Attorney Amund Brede Svendsen, a partner in the Norwegian law firm Grette, which largely serves pharmaceutical companies and also handles intellectual property and life sciences’ issues, said it is his impression that pharmaceutical companies take marketing regulations very seriously and are eager to be compliant. “Companies strive to adhere to every regulation, but at same time want to market their products effectively and strongly, and often it is a balancing act.”
Among the issues with which companies wrestle are whether they are exaggerating the medical value of a drug, claiming their drug is better than a competitor’s, asserting a medication has a wider area of use than is set out in its marketing application or are suggesting that patients will suffer if they don’t use their drug, Svendsen said. “Issues about the interaction between the companies and health care personnel, even veterinarians and dentists; those appear to be the more contentions ones. Clients ask, ‘Can we do this? Can we claim to do this?’ There are areas where the case law and practice are not fully developed. “

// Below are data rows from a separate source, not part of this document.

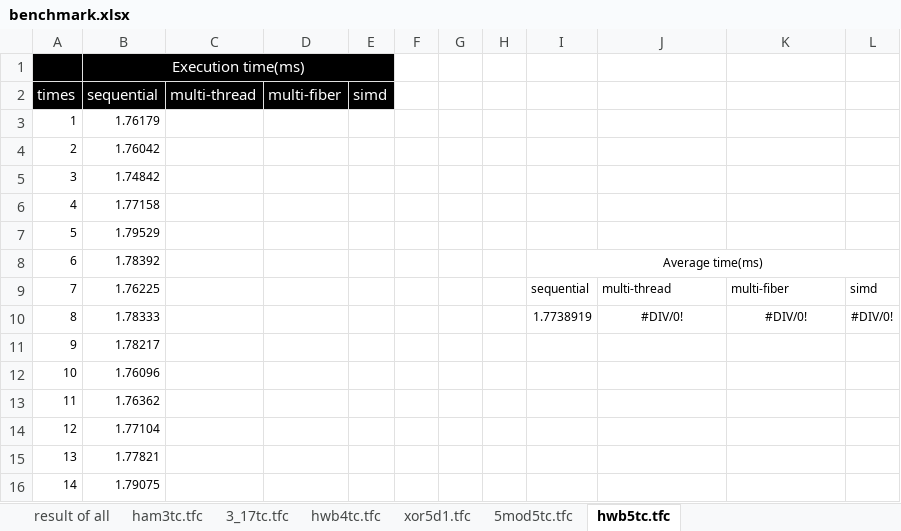
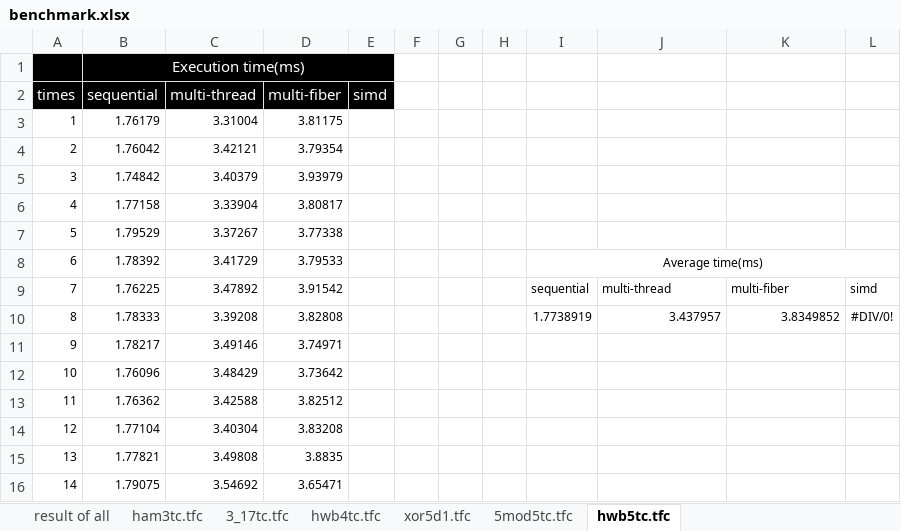
Before and after one commit to uj151133/my_quantum_simulator_with_gpu, an Excel workbook: data/benchmark.xlsx, sheet hwb5tc.tfc, drawn as a sheet; only a part is shown; values as stored, in another font and other column widths than the file's, no borders; table styles not drawn; the diff covers the shown part only; the diff names each change by its address in the sheet, - before the commit and + after, or states it on an @@ line.

Commit message:
get back excel

```diff
--- a/data/benchmark.xlsx (sheet hwb5tc.tfc)
+++ b/data/benchmark.xlsx (sheet hwb5tc.tfc)
-C3 (multi-thread): (empty)
+C3 (multi-thread): 3.31004
-D3 (multi-fiber): (empty)
+D3 (multi-fiber): 3.81175
-C4 (multi-thread): (empty)
+C4 (multi-thread): 3.42121
-D4 (multi-fiber): (empty)
+D4 (multi-fiber): 3.79354
-C5 (multi-thread): (empty)
+C5 (multi-thread): 3.40379
-D5 (multi-fiber): (empty)
+D5 (multi-fiber): 3.93979
-C6 (multi-thread): (empty)
+C6 (multi-thread): 3.33904
-D6 (multi-fiber): (empty)
+D6 (multi-fiber): 3.80817
-C7 (multi-thread): (empty)
+C7 (multi-thread): 3.37267
-D7 (multi-fiber): (empty)
+D7 (multi-fiber): 3.77338
-C8 (multi-thread): (empty)
+C8 (multi-thread): 3.41729
-D8 (multi-fiber): (empty)
+D8 (multi-fiber): 3.79533
-C9 (multi-thread): (empty)
+C9 (multi-thread): 3.47892
-D9 (multi-fiber): (empty)
+D9 (multi-fiber): 3.91542
-C10 (multi-thread): (empty)
+C10 (multi-thread): 3.39208
-D10 (multi-fiber): (empty)
+D10 (multi-fiber): 3.82808
-J10: #DIV/0!
+J10: 3.437957
-J10:K10 alignment: center
+J10:K10 alignment: right
-K10: #DIV/0!
+K10: 3.8349852
-C11 (multi-thread): (empty)
+C11 (multi-thread): 3.49146
-D11 (multi-fiber): (empty)
+D11 (multi-fiber): 3.74971
-C12 (multi-thread): (empty)
+C12 (multi-thread): 3.48429
-D12 (multi-fiber): (empty)
+D12 (multi-fiber): 3.73642
-C13 (multi-thread): (empty)
+C13 (multi-thread): 3.42588
-D13 (multi-fiber): (empty)
+D13 (multi-fiber): 3.82512
-C14 (multi-thread): (empty)
+C14 (multi-thread): 3.40304
-D14 (multi-fiber): (empty)
+D14 (multi-fiber): 3.83208
-C15 (multi-thread): (empty)
+C15 (multi-thread): 3.49808
-D15 (multi-fiber): (empty)
+D15 (multi-fiber): 3.8835
-C16 (multi-thread): (empty)
+C16 (multi-thread): 3.54692
-D16 (multi-fiber): (empty)
+D16 (multi-fiber): 3.65471
```
Also changed, not shown: 172 edited cells elsewhere in this sheet, sheet result of all, charts or pictures, 2 other files.
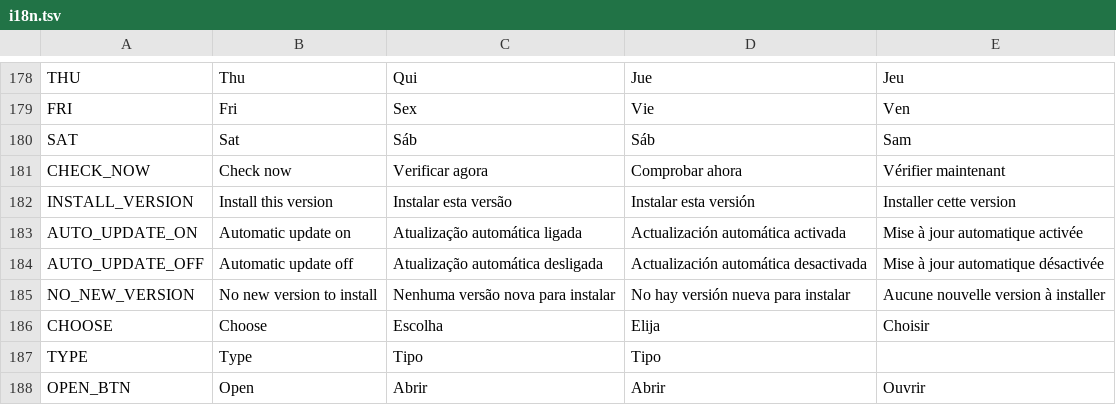
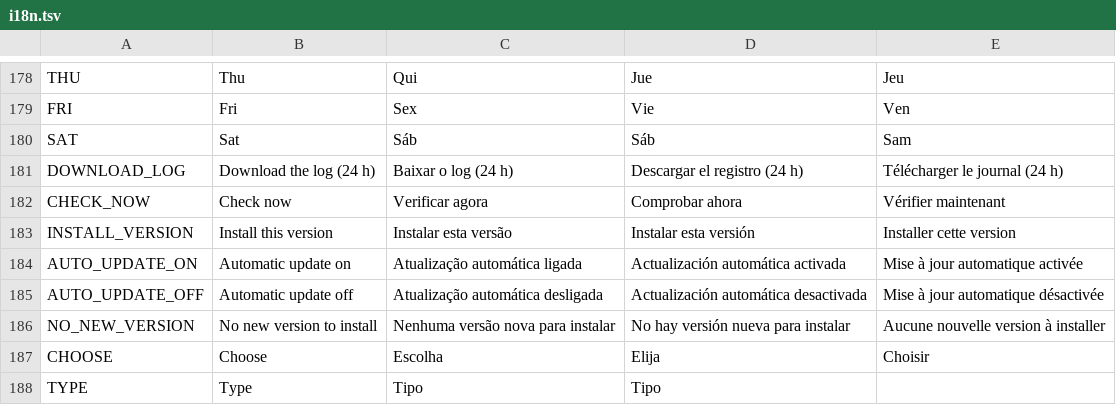
Before and after one commit to allanbarcelos/esp8266-iot, a TSV file: web/i18n.tsv, drawn as a sheet; only a part is shown, gaps mark what is left out; the shorter side is filled out with more unchanged rows.

Commit message:
The log keeps a day and can be downloaded
A kept log file (/log.1, /log.2) whose newest line is more than a day
old is removed, even before the current one fills: checked every 10
minutes once the clock is set (tick() now runs flush() then even with
nothing to write). A file with times from before the clock stays until
the rotation takes it.

The Log page links /log.txt: every file and the lines in RAM as text;
i18n.js fetches it, writes the dates in the time zone of Settings and
saves it as log.txt. The device stores nothing more for it.

```diff
--- a/web/i18n.tsv
+++ b/web/i18n.tsv
@@ -180,2 +180,3 @@ FRI	Fri	Sex	Vie	Ven
 SAT	Sat	Sáb	Sáb	Sam
+DOWNLOAD_LOG	Download the log (24 h)	Baixar o log (24 h)	Descargar el registro (24 h)	Télécharger le journal (24 h)
 CHECK_NOW	Check now	Verificar agora	Comprobar ahora	Vérifier maintenant
```
Also changed, not shown: 10 other files.
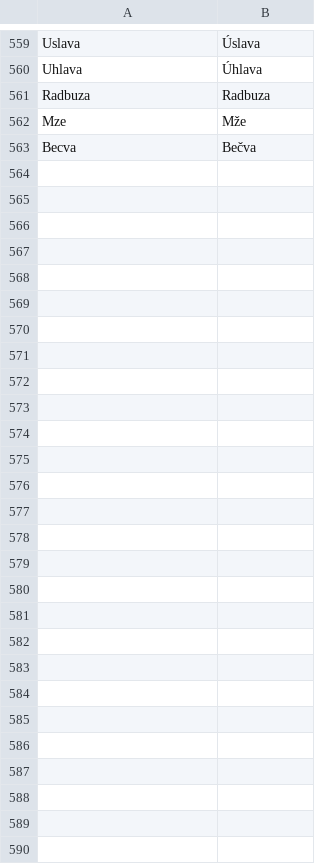
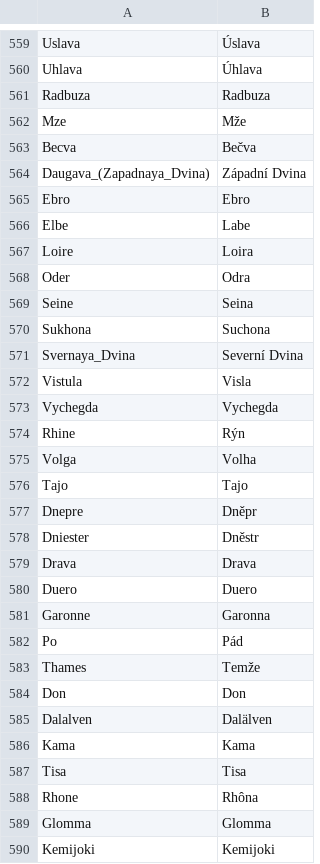
Before and after one commit to adaptive-learning/geography, a CSV file: main/translations.csv, drawn as a sheet; only a part is shown, gaps mark what is left out.

```diff
--- a/main/translations.csv
+++ b/main/translations.csv
@@ -563 +563,28 @@ Mze	Mže
 Becva	Bečva
+Daugava_(Zapadnaya_Dvina)	Západní Dvina
+Ebro	Ebro
+Elbe	Labe
+Loire	Loira
+Oder	Odra
+Seine	Seina
+Sukhona	Suchona
+Svernaya_Dvina	Severní Dvina
+Vistula	Visla
+Vychegda	Vychegda
+Rhine	Rýn
+Volga	Volha
+Tajo	Tajo
+Dnepre	Dněpr
+Dniester	Dněstr
+Drava	Drava
+Duero	Duero
+Garonne	Garonna
+Po	Pád
+Thames	Temže
+Don	Don
+Dalalven	Dalälven
+Kama	Kama
+Tisa	Tisa
+Rhone	Rhôna
+Glomma	Glomma
+Kemijoki	Kemijoki
```
Also changed, not shown: 1 other file.
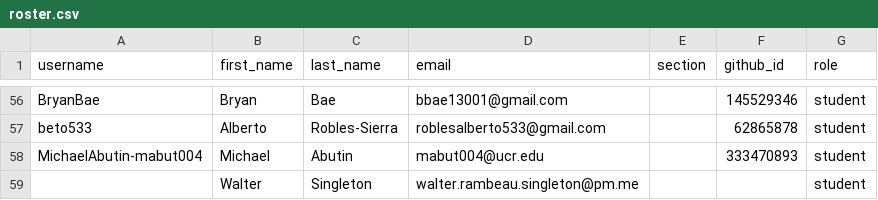
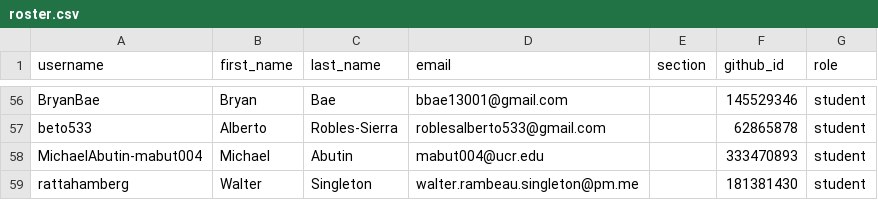
Before and after one commit to UCR-CS152/classroom50, a CSV file: cs152/roster.csv, drawn as a sheet; only a part is shown, gaps mark what is left out.

Commit message:
[Classroom 50] Sync roster from teams: cs152

```diff
--- a/cs152/roster.csv
+++ b/cs152/roster.csv
@@ -58,2 +58,2 @@ beto533,Alberto,Robles-Sierra,roblesalberto533@gmail.com,,62865878,student
 MichaelAbutin-mabut004,Michael,Abutin,mabut004@ucr.edu,,333470893,student
-,Walter,Singleton,walter.rambeau.singleton@pm.me,,,student
+rattahamberg,Walter,Singleton,walter.rambeau.singleton@pm.me,,181381430,student
```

Companies often get frustrated because it can be hard to predict the outcome when practices are challenged, according to Svendsen. “There is always the possibility that an individual case will have a different decision.”
Per Thomas Thomassen, a special advisor at Grette, noted that this lack of predictability, combined with the regulatory authority’s ability to impose a total, albeit time-limited, advertising ban on a particular medicinal product, if it finds the pharmaceutical company has violated the regulations on advertising, is taxing. This could encourage the pharmaceutical industry, or some companies, to challenge the authority’s use of sanctions. The regulations on advertising of medicinal products are fully harmonized within the European Economic Area, which includes the EU, Iceland, Norway and Liechtenstein, and there should not be any latitude for national regulatory authorities to make decisions that overstep the European regulations, Thomassen added.
More efficient regulatory responses
More independent oversight, swifter responses to violations and financial penalties that make companies wince are needed to reduce violations, as well as more efficient regulatory responses in parallel with prosecution in severe cases, as takes place in the U.S., Mulinari continued. “Currently, in Sweden, like in many other countries, the fines for transgressions are very low relative to the financial power of pharmaceutical companies,” Mulinari said. “In Sweden, fines are designed to cover the expenses of the self-regulatory system.” Drug company activities require meticulous oversight, including pre-screening promotional material and actively monitoring promotional information, he said, and regulators need to view marketing transgressions as a public health threat rather than a nuisance.
“But even if regulatory bodies had the capacity and the willingness to provide oversight, they face the major challenge of how to acquire knowledge about dubious marketing tactics,” Mulinari added. “This information remains unavailable to those outside the companies, including regulators.”
While it is difficult to say if deceptive marketing practices are on the rise, concerns about them are, according to Mulinari. “There is a growing body of international scientific literature on the deceptive marketing practices used by some pharmaceutical companies, and the potentially highly negative impact that this has on patient health,” he said.
Photo of: Amund Brede, Shai Mulinari and Per Thomas Thomassen, Grette.
Photographer Grette: Per Kristian Lie Lowe